Delayed filing is a good option for most small businesses to help get them off on the best foot possible. Continue reading to learn more about delayed filing and how it affects your business.
New franchise tax law helps small businesses
California recently changed its franchise tax law to be more friendly to new businesses. According to Assembly Bill No. 85, corporations do not have to pay the $800 franchise tax in their first taxable year. LLCs and other entities that formed late in the year used to pay $1600 in a short period, but now you do not owe the tax until April 15th after your first year of operation.
Delayed filing affects your franchise tax

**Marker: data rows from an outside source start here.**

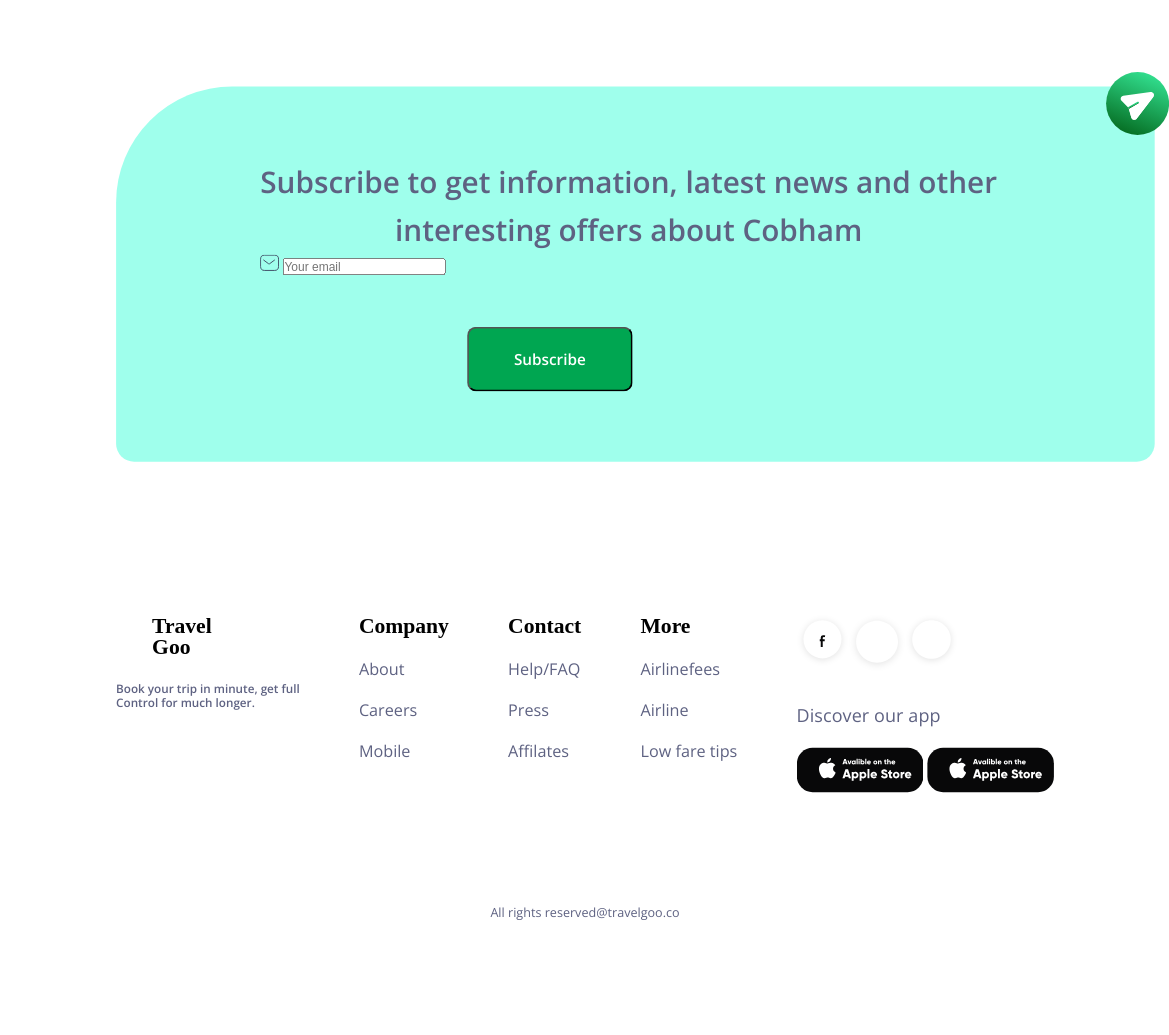
Repository: HeybetzadeQedim/task-5
Page: index.html
These files come from the project's save history. The page is drawn as it stood at one moment and after the next save; the edit follows.
The browser window is 1280 px wide. The page is 1299 px wide, so the pictures cover 1299 px, including what lies to the right of the window. The pictures show the whole page, at 90% of full size.
Some web fonts or font styles are not loaded; a fallback is used.

Above is the page before, as saved 2023-10-16 16:16:31.

### index.html
<!DOCTYPE html>
<html lang="en">
  <head>
    <meta charset="UTF-8" />
    <meta name="viewport" content="width=device-width, initial-scale=1.0" />
    <title>Document</title>
    <link rel="stylesheet" href="./index.css" />
  </head>
  <body>
    <div class="container">
      <div class="relative-container">
        <div class="box-container">
          <h1>
            Subscribe to get information, latest news and other interesting
            offers about Cobham
          </h1>

  <form action="">

    <div class="input-box">
        <svg xmlns="http://www.w3.org/2000/svg" width="21" height="18" viewBox="0 0 21 18" fill="none">
            <path d="M4 6L9.4 10.05C9.75556 10.3167 10.2444 10.3167 10.6 10.05L16 6" stroke="#39425D" stroke-linecap="round"/>
            <rect x="0.5" y="0.5" width="20" height="17" rx="4.5" stroke="#39425D"/>
            </svg>
        <input type="text" placeholder="Your email">
    </div>
    <button>Subscribe</button>
  </form>
        </div>
        <div class="image-container">
          <img src="images/Group 77 (1).svg" />
        </div>
      </div>

      <div class="main-container">
        <div class="main-box">
          <div class="position-container">
            <h2>
              Travel<br />
              Goo
            </h2>
            <p>
              Book your trip in minute, get full<br />
              Control for much longer.
            </p>
          </div>


            <ul>
                <h2>Company</h2>
              <li>About</li>
              <li>Careers</li>
              <li>Mobile</li>
            </ul>

            <ul>
                <h2>Contact</h2>
              <li>Help/FAQ</li>
              <li>Press</li>
              <li>Affilates</li>
            </ul>
            <ul>
                <h2>More</h2>
              <li>Airlinefees</li>
              <li>Airline</li>
              <li>Low fare tips</li>
</ul>
          <div class="last-container">
            <div class="circle-box">
                <img src="images/Social.svg" />
                <img src="images/Background (1).svg" />
                <img src="images/Background (1).svg" />
            </div>
           <p>Discover our app</p>
      <div class="buttons-box">
              <img src="images/Play Store.svg" />
            <img src="images/Play Store.svg" />
      </div>
          </div>
        </div>
        <div class="footer-box">
          <p>All rights reserved@travelgoo.co</p>
        </div>
      </div>
    </div>
  </body>
</html>

### index.css
@import url("https://fonts.googleapis.com/css2?family=Laila:wght@700&family=Montserrat&family=Open+Sans:wght@400;600;700&display=swap");
* {
  padding: 0;
  margin: 0;
  box-sizing: border-box;
}
.container {
  padding: 96px 109px 64px 129px;
}
.box-container {
  padding: 79px 175px 78px 160px;
  border-radius: 0px 24px 0px 50px;
  display: inline-block;
  background: #9fffec;
  border-radius: 129px 20px 20px 20px;
}
.box-container h1 {
  width: 819px;
  color: var(--TEXT-CLR, #5e6282);
  text-align: center;
  font-family: Open Sans;
  font-size: 33px;
  font-style: normal;
  font-weight: 600;
  line-height: 54px; /* 163.636% */
}
.box-container img:first-child {
  width: 70px;
  height: 70px;
}
.image-container {
  position: absolute;
  top: -16px;
  right: 0;
}
.relative-container {
  width: 1170px;
  position: relative;
  margin-bottom: 170px;
}
.flex-container {
  display: flex;
}
.flex-container-2 {
  margin-top: 75px;
  padding: 25px 0 25px 31px;
  width: 421px;
  display: flex;
  border-radius: 10px;
  background: var(--white, #fff);
}
.flex-container-2 img:first-child {
  width: 21px;
  height: 18px;
}
.flex-container-2 p {
  margin-left: 14px;
  color: var(--TEXT-COLOR, #39425d);
  font-family: Montserrat;
  font-size: 14px;
  font-style: normal;
  font-weight: 400;
  line-height: normal;
}
.button-container p {

}
.main-container .main-box {
  display: flex;
  justify-content: space-between;
}
.position-container {
  /* position: absolute; */
}
.main-container h2 {
  margin-bottom: 25px;
  /* margin-left: 40px; */
  color: #000;
  font-family: Laila;
  font-size: 24px;
  font-style: normal;
  font-weight: 700;
  line-height: 102.5%;
}
.position-container h2 {
  margin-left: 40px;
}
.main-container p {
  color: var(--TEXT-CLR, #5e6282);
  font-family: Open Sans;
  font-size: 13px;
  font-style: normal;
  font-weight: 600;
  line-height: 124.5%;
}
ul h2 {
  margin-bottom: 47px;
}

ul li {
  margin-bottom: 23px;
  list-style-type: none;
  color: var(--TEXT-CLR, #5e6282);
  font-family: Open Sans;
  font-size: 18px;
  font-style: normal;
  font-weight: 400;
  line-height: 124.5%;
}

.last-container p {
  /* margin-right: 160px; */
  margin-bottom: 22px;
  margin-top: 37px;
  color: var(--TEXT-CLR, #5e6282);
  font-family: Open Sans;
  font-size: 20px;
  font-style: normal;
  font-weight: 400;
  line-height: 124.5%;
  letter-spacing: 0.1px;
}
.last-container .circle-box img:first-child {
  width: 58px;
  height: 58px;
}
.last-container .circle-box img:nth-child(2) {
  width: 63px;
  height: 63px;
}
.last-container .circle-box img:nth-child(3) {
  /* margin-right: 150px; */
  width: 58px;
  height: 58px;
}

.footer-box p {
  margin-top: 120px;
  margin-bottom: 64px;
  text-align: center;
  color: var(--TEXT-CLR, #5e6282);
  font-family: Open Sans;
  font-size: 14px;
  font-style: normal;
  font-weight: 400;
  line-height: 124.5%;
}

.circle-box {
  display: flex;
}
form{
  display: flex;
}

form button{
  margin-top: 80px;
  margin-left: 24px;
  padding: 22px 50px 23px 50px;
  border-radius: 10px;
  background-color: #00a651;
  display: inline-block;
  color: var(--white, #fff);
  text-align: center;
  font-family: Open Sans;
  font-size: 17px;
  font-style: normal;
  font-weight: 600;
  line-height: normal;
}

After the next save:
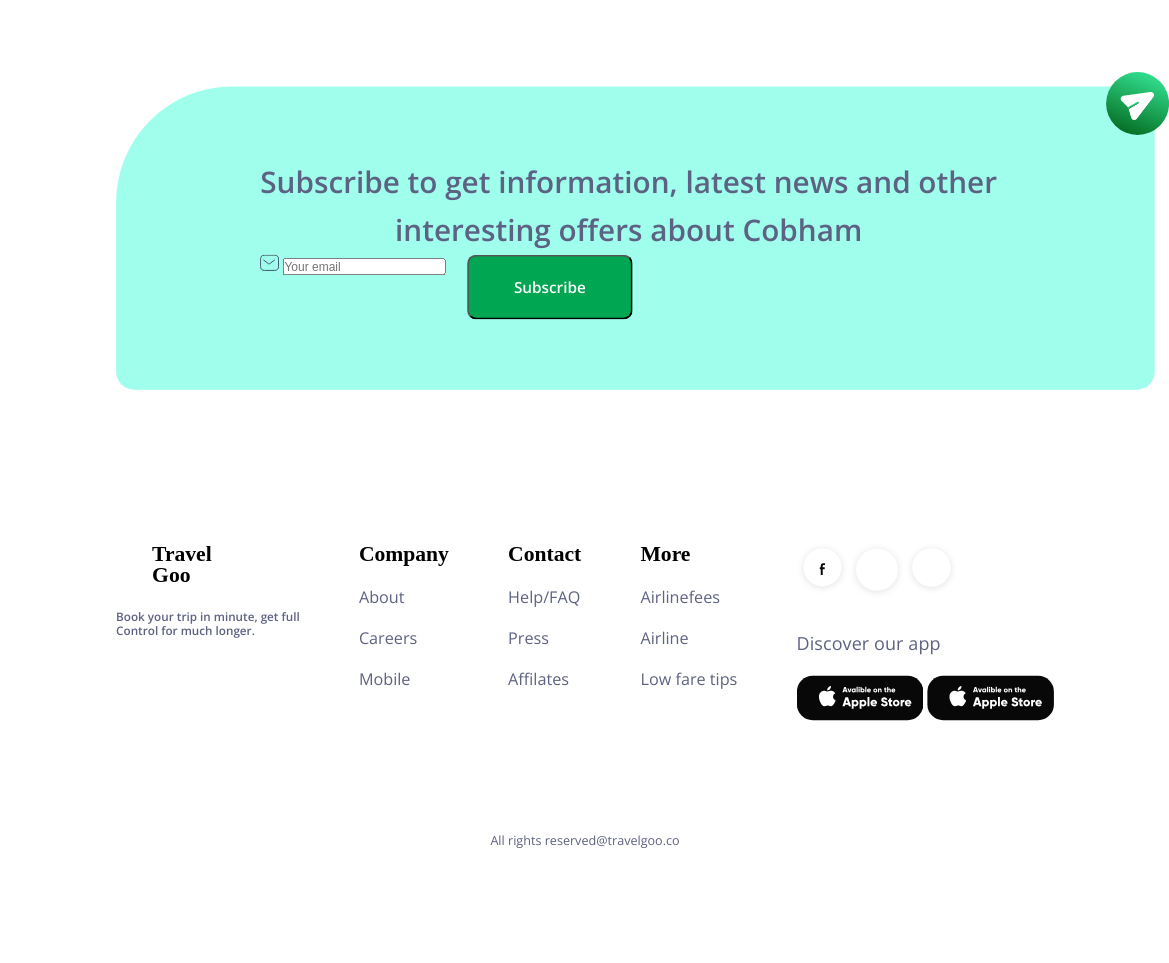
Saved 7 s later.
--- a/index.css
+++ b/index.css
@@ -154,7 +154,6 @@ form{
 }
 
 form button{
-  margin-top: 80px;
   margin-left: 24px;
   padding: 22px 50px 23px 50px;
   border-radius: 10px;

This may affect when you decide to establish your effective date. California allows a 90-day delayed filing for your business, meaning if you delay until January of 2023, you do not have to pay the $800 fee until April 15th, 2024. However, if you start your business this year, you must pay the franchise tax on April 15th, 2023. Depending on the size of your business and how soon you plan on achieving profits, the $800 franchise tax could seriously impact getting your business off the ground.
Delayed filing is not worth it for every business and moreover, it might not make sense for your situation. Besides the franchise tax, there are many other considerations. Think about your goals and business plan before deciding if delaying until the following year is the smart choice.